▶ [ACTIVITY]: Extract all lines from the data beneath that include the word "export".

*** PROVIDED DATA ***

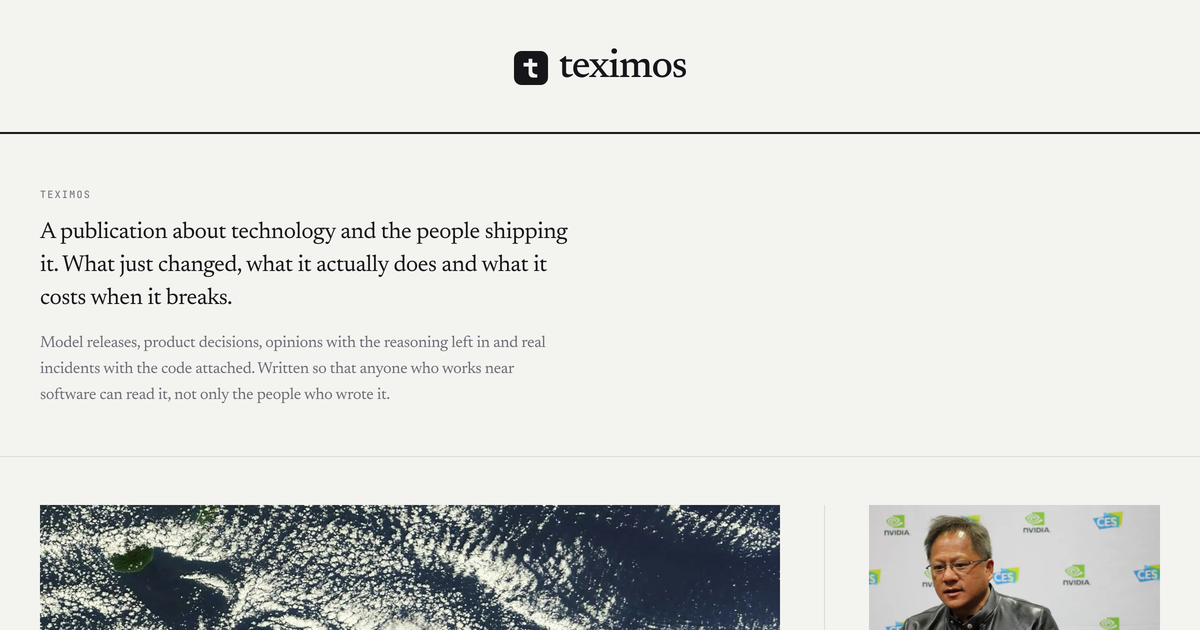
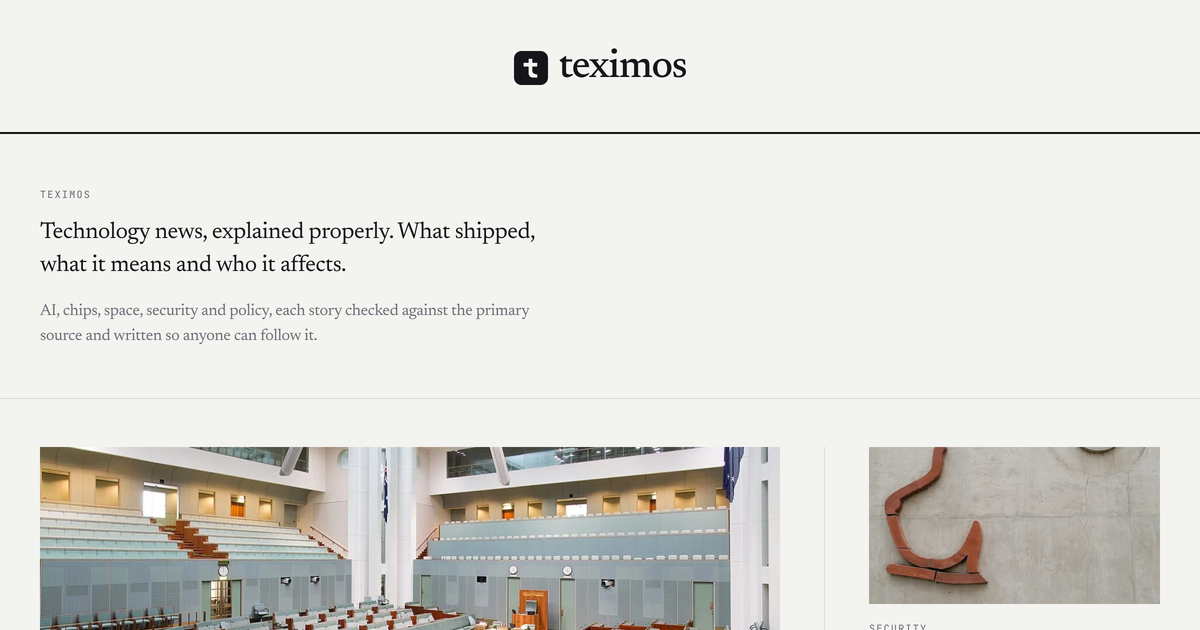
Four new pieces, and the site now reads as tech news
Adds the OpenAI Australia breach, the Perseverance driving record, the
farthest fast radio burst host, and the PHP runtime flaws. Each is written
from the primary source (NASA, CISA, TechCrunch) with the image credited.

Rewrites the statement, description and About copy, which still described
the site as a post-mortem diary.

Changed region(s): [[0.0308, 0.6937, 0.6783, 1.0], [0.0308, 0.3317, 0.4933, 0.6333], [0.7092, 0.6937, 0.9867, 1.0]]

diff --git a/src/consts.ts b/src/consts.ts
@@ -1,19 +1,15 @@
 export const SITE_TITLE = "Teximos";
 export const SITE_DESCRIPTION =
-  "A publication about technology: what just shipped, what it actually does and what it costs when it breaks.";
+  "Technology news, explained properly. What shipped, what it means and who it affects.";
 export const SITE_URL = "https://teximos.com";
 
 // The line under the wordmark on the index. States what the publication is
 // about rather than who writes it.
-//
-// Deliberately wider than the first version, which described only the
-// production incident write-ups and read as a bug diary. The remit is the
-// industry: releases, product decisions, opinion and the engineering.
 export const SITE_STATEMENT =
-  "A publication about technology and the people shipping it. What just changed, what it actually does and what it costs when it breaks.";
+  "Technology news, explained properly. What shipped, what it means and who it affects.";
 
 export const SITE_BLURB =
-  "Model releases, product decisions, opinions with the reasoning left in and real incidents with the code attached. Written so that anyone who works near software can read it, not only the people who wrote it.";
+  "AI, chips, space, security and policy, each story checked against the primary source and written so anyone can follow it.";
 
 // Email newsletter. Buttondown's embed is a plain form POST, so signup adds
 // real subscribers with zero JavaScript. Swap `user` for the real account and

***

▶ [ANSWER SPACE]:
 export const SITE_TITLE = "Teximos";
 export const SITE_DESCRIPTION =
 export const SITE_URL = "https://teximos.com";
 export const SITE_STATEMENT =
 export const SITE_BLURB =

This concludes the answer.